At Vancouver General Hospital when many patients were undergoing life-saving operations while a leak occurred in a floor and the dirty water was leaking from the ceiling. This mishappening occurred due to the construction work on the third floor of the hospital and that caused the pipe to leak and water dropped in the operating theatres, then in the light and ventilation shafts into the QRs.
Many patients are in loss. The time was approximately 11 am and many operations were taking place, some of them were crucial which will be taking five hours. Some emergency operations were continued even after the leakage and the patients and nurses were shifted to other room which was safe to continue the operation. In one case, a surgeon decided it was not safe to continue working in the leaking OR, so the patient on the table was temporarily closed up with sutures and the medical team moved the patient to an adjacent room where the all-day operation resumed.

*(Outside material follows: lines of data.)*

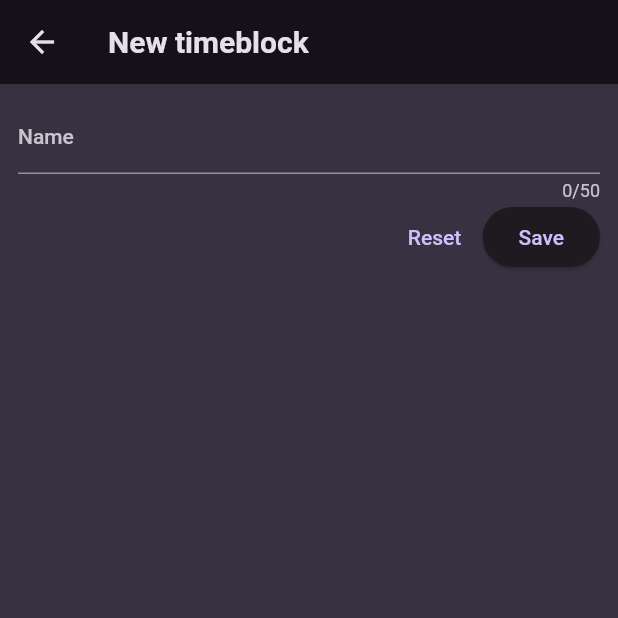
After one commit to ssh0119/timeblocks, a Flutter app: the NewTimeblockScreen screen opened directly, on a phone screen of 412 x 824 dp, the top half of it. The commit adds this screen. Run offline on Flutter 3.47's test engine with Material 2 defaults, Android fonts, the phone set to English and light mode, and no system bars; our stand-ins replace flutter_riverpod, google_fonts, sqflite; accounts and stored records are empty.

Commit message:
Move form to separate widget

```diff
--- /dev/null
+++ b/lib/widgets/timeblock_form.dart
@@ -0,0 +1,88 @@
+import 'package:flutter/material.dart';
+import 'package:flutter_riverpod/flutter_riverpod.dart';
+
+import 'package:timeblocks/models/timeblock.dart';
+import 'package:timeblocks/providers/form_provider.dart';
+import 'package:timeblocks/providers/timeblocks_provider.dart';
+import 'package:timeblocks/validators/timeblock_validator.dart';
+
+class TimeblockForm extends ConsumerStatefulWidget {
+  const TimeblockForm({super.key});
+
+  @override
+  ConsumerState<TimeblockForm> createState() => _TimeblockFormState();
+}
+
+class _TimeblockFormState extends ConsumerState<TimeblockForm> {
+  final _formKey = GlobalKey<FormState>();
+  // var intervalInputs = [];
+
+  _updateFormProvider(WidgetRef ref, String fieldName, dynamic fieldValue) {
+    ref.read(formProvider.notifier).updateFormValue(fieldName, fieldValue);
+  }
+
+  void _saveTimeblock(BuildContext context, WidgetRef ref) async {
+    if (_formKey.currentState!.validate()) {
+      _updateFormProvider(ref, 'isLoading', true);
+      _formKey.currentState!.save();
+
+      final form = ref.watch(formProvider);
+      Timeblock newTimeblock = Timeblock(name: form['name']);
+
+      await ref.read(timeblocksProvider.notifier).insertTimeblock(newTimeblock);
+      _updateFormProvider(ref, 'isLoading', false);
+
+      if (context.mounted) Navigator.of(context).pop();
+    }
+  }
+
+  @override
+  Widget build(context) {
+    final form = ref.watch(formProvider);
+
+    return Form(
+      key: _formKey,
+      child: Column(
+        children: [
+          TextFormField(
+            maxLength: 50,
+            decoration: const InputDecoration(
+              label: Text('Name'),
+            ),
+            validator: (value) => TimeblockValidator.isValidName(value),
+            onSaved: (value) {
+              _updateFormProvider(ref, 'name', value);
+            },
+          ),
+          Row(
+            mainAxisAlignment: MainAxisAlignment.end,
+            children: [
+              TextButton(
+                onPressed: form['isLoading']
+                    ? null
+                    : () {
+                        _formKey.currentState!.reset();
+                      },
+                child: const Text('Reset'),
+              ),
+              ElevatedButton(
+                onPressed: form['isLoading']
+                    ? null
+                    : () {
+                        _saveTimeblock(context, ref);
+                      },
+                child: form['isLoading']
+                    ? const SizedBox(
+                        height: 16,
+                        width: 16,
+                        child: CircularProgressIndicator(),
+                      )
+                    : const Text('Save'),
+              ),
+            ],
+          ),
+        ],
+      ),
+    );
+  }
+}
```
Also changed, not shown: lib/screens/new_timeblock_screen.dart (+5 -74 lines).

18-20 operating rooms which were damaged will now be finally back in use from Thursday. Cancer surgery was going on and then suddenly medical professional watched something dripping by from ceilings and then many of the operations were postponed due to the bad infrastructure.
Dr. Marcel Dvorak, a spinal surgeon who is an associate medical director at Vancouver Coastal Health, said multiple ORs had “active water” dripping into the peripheral areas of the ORs. Nurses and other hospital staff “flew into action” using blankets to soak up water on the floors and suctioning water off equipment and surfaces. Tens of millions of dollars worth of electronic and sterile surgical equipment had to be protected and sealed with plastic.
Hospital is thanking god that no patient developed any kind of infection or any complications by surgery.
“All emergency cases, like trauma, were managed, and that’s saying a lot because 60 per cent of our cases are emergencies — like transplants, ruptured aneurysms, cardiac emergencies, spinal cord injuries, etc., which means they are unscheduled,” he said.
In one OR, the operation continued without incident for a number of hours, and in another, a patient was moved while under anesthetic “because it was deemed to be the safest thing to do.” Several rooms were considered “mechanically safe” with electrical and humidity systems intact so operations in progress were completed, but 13 other cases that were scheduled for that day were cancelled, Dvorak said.
“VGH treats the sickest of the sick from all over the province,” Dvorak said.
There is a construction work going on to resettle all the operating rooms and it will cost around $102 million. The hospital also decided to open and establish new ORs in order to escape from the mishappening in the future.
The existing ORs at VGH are 30 years old and considered too small for many types of cases requiring big medical teams, robotics and imaging equipment. Eventually, the existing ORs could be decommissioned or replaced. Dvorak said the OR expansion is “on time and on budget.”
He said anyone who has ever done renovations knows they can expect problems of some sort. “This was an out of the blue incident.”
“The exact details of who did what is now being investigated. Our first priority was focusing on keeping patients and staff safe.” said by Andrea Bisaillon who is the operation director at VGH.
She said PCL is the overall contractor for the construction project. The restoration company that has been retained for the salvage effort is called Proactive and “they are extremely aware of the fact that our first priority is the safety and lives of our patients.”
Dvorak said emergency preparedness exercises that hospital staff undergo to prepare for natural disasters such as earthquakes or other crises proved their worth.
“Simulation exercises that we do to learn how to handle mass casualties and other critical incidents help us prepare for these kinds of scenarios.”
Carrie Stefanson, a spokeswoman for the hospital and health authority, praised the efforts of hospital staff, both during and after the crisis.
“During a week of repairs and remediation, VGH has continued to meet the needs for emergent, urgent and transplant surgeries, including a cardiac diversion case from Royal Columbian Hospital.”